For 99 years, Christians from different churches and denominations have observed the Week of Prayer for Christian Unity. This “eight day” week, or Octave, begins on January 18th and ends on January 25th, the feast of the Conversion of St. Paul. It is meant to foster the unity “of one body and one Spirit” among all those who proclaim “one Lord, one faith, one baptism” (cf. Ephesians 4: 4- 5). Such observances can help us appreciate how much already unites us as believers in the Lord Jesus Christ – and such observances remind us that the unity for which Christ prayed on the night of his passion is ultimately a grace given by God. As Christians, we must continue to ask the Lord for the gift of that grace – so that we might indeed be one “so that the world will believe”. (John 17:21)
This year’s theme, which is selected and prepared by the Pontifical Council for Promoting Christian Unity and representatives of the World Council of Churches, is “Open our ears and loosen our tongues”. This theme is derived from Mark 7: 37: the evangelist remarks on the amazement of the crowds at the person of Jesus and his power to heal, “He even makes the deaf to hear and the mute to speak”. The theme embodies two invitations this Octave offers to Christian Churches and peoples: one, to pray and work together for Christian Unity; and two, to join together in responding to human suffering. Both responsibilities are intertwined for both relate to healing the Body of Christ wounded by human sin.
The Body of Christ is broken by the scandal of our disunity. This disunity began with the Great Schism which divided the Eastern and Western branches of the Church at the beginning of the Second Millennium in 1054 and then was followed in the 16th century by the Protestant Reformation and the resulting fragmentation of Western Christendom. Too often, as the history of the relations between Orthodox and Catholics, Catholics and Protestants shows “the gospel spirit did not always shine forth” At the beginning of the Great Jubilee Year 2000, Pope John Paul II called for a “purification of memory” through the seeking of and granting forgiveness for the sins of the members of Christ’s Body – on all sides – which lie at the cause of the ruptures and still slow the movement towards reconciliation and full communion.
Unity among all Christians is difficult because it cannot be achieved through religious indifferentism; that is, by compromising our witness to the truth. As Christians –whether Catholic, Orthodox or Protestant – we need to hear once again Jesus’ word, Ephphata, “Be opened”. Then, tongues loosened and ears opened, our ecumenical discourse about the truth will be more than a “dialog of the deaf”. In a world that is increasingly under the sway of secularism and ethical relativism, Christians need to listen to and understand one another better if we wish speak the good news with new confidence.
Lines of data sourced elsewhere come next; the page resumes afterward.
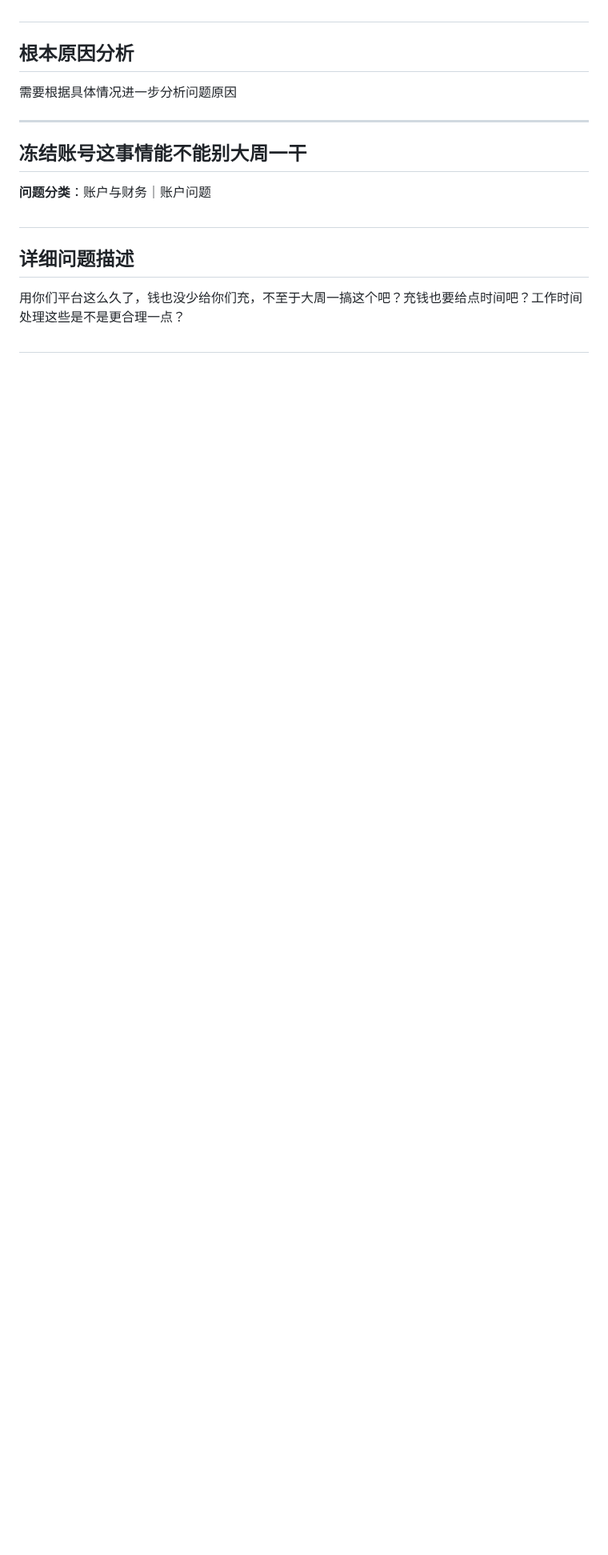
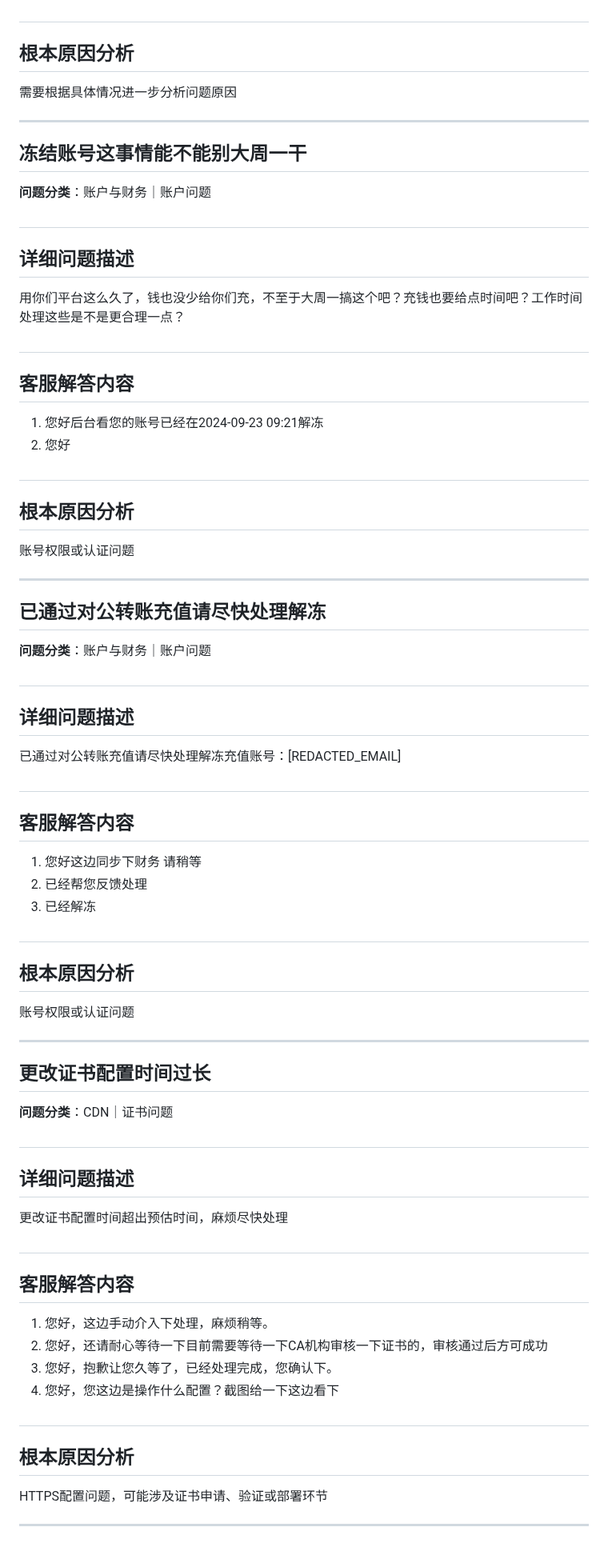
Before and after one commit to ShaoLongFei/XBot, a Markdown page: data/process_data_3.md, the part around the change. Shown at 80% size. GitHub-like rendering; blank space fills up the shorter version.

Commit message:
feat: 完成第 16 批数据处理 (问题 151-160)
🤖 Generated with [codeagent](https://github.com/qbox/codeagent)
Co-authored-by: xgopilot[bot] <231223108+xgopilot[bot]@users.noreply.github.com>

```diff
--- a/data/process_data_3.md
+++ b/data/process_data_3.md
@@ -732,3 +732,51 @@ HTTPS配置问题，可能涉及证书申请、验证或部署环节
 用你们平台这么久了，钱也没少给你们充，不至于大周一搞这个吧？充钱也要给点时间吧？工作时间处理这些是不是更合理一点？
 
 #
+## 客服解答内容
+1. 您好后台看您的账号已经在2024-09-23 09:21解冻
+2. 您好
+
+#
+## 根本原因分析
+账号权限或认证问题
+
+---
+## 已通过对公转账充值请尽快处理解冻
+
+**问题分类**：账户与财务｜账户问题
+
+#
+## 详细问题描述
+已通过对公转账充值请尽快处理解冻充值账号：[REDACTED_EMAIL]
+
+#
+## 客服解答内容
+1. 您好这边同步下财务 请稍等
+2. 已经帮您反馈处理
+3. 已经解冻
+
+#
+## 根本原因分析
+账号权限或认证问题
+
+---
+## 更改证书配置时间过长
+
+**问题分类**：CDN｜证书问题
+
+#
+## 详细问题描述
+更改证书配置时间超出预估时间，麻烦尽快处理
+
+#
+## 客服解答内容
+1. 您好，这边手动介入下处理，麻烦稍等。
+2. 您好，还请耐心等待一下目前需要等待一下CA机构审核一下证书的，审核通过后方可成功
+3. 您好，抱歉让您久等了，已经处理完成，您确认下。
+4. 您好，您这边是操作什么配置？截图给一下这边看下
+
+#
+## 根本原因分析
+HTTPS配置问题，可能涉及证书申请、验证或部署环节
+
+---
```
How long until there is the unity in faith that will permit full communion among the Churches and the various ecclesial communities is in God’s hands; yet, even now there can be great unity in charity. The same Spirit which makes us brothers and sisters in Christ also empowers us to reach out to every human being in need. In Central Florida there are edifying examples of ecumenical cooperation like Orlando’s Christian Service Center supported by a coalition of downtown churches, including St. James’ Cathedral. Also our parishes participate with Protestant denominations in faith based coalitions like FOCUS (Federation of Congregations United to Serve) in the greater Orlando area, PEACE (Polk Ecumenical Action Council) and FAITH (Fighting Against Injustice Toward Harmony) in Volusia County to promote social justice. These efforts show what can be done together – but, of course, much more can and must be done. Christ has not distanced himself from the burdens of human suffering: the closer we come to his cross in our service to those who suffer, the closer we come to each other.
Every easing of human suffering makes our oneness more visible; every step towards unity strengthens the whole body of Christ. As the Servant of God, Pope John Paul II, said, “The ecumenical journey is certainly difficult and will perhaps be long; but we are encouraged by the hope that comes from being led by the presence of the Risen One and the inexhaustible power of his Spirit always capable of new surprises.” (Novo Milennio Ineunte 12)
Please join Bishop Thomas Wenski and other Christian religious leaders for a prayer service as part of Observance of Christian Unity Week on January 25, 11:00 a.m. – 12:00 p.m. at St. James Cathedral in downtown Orlando.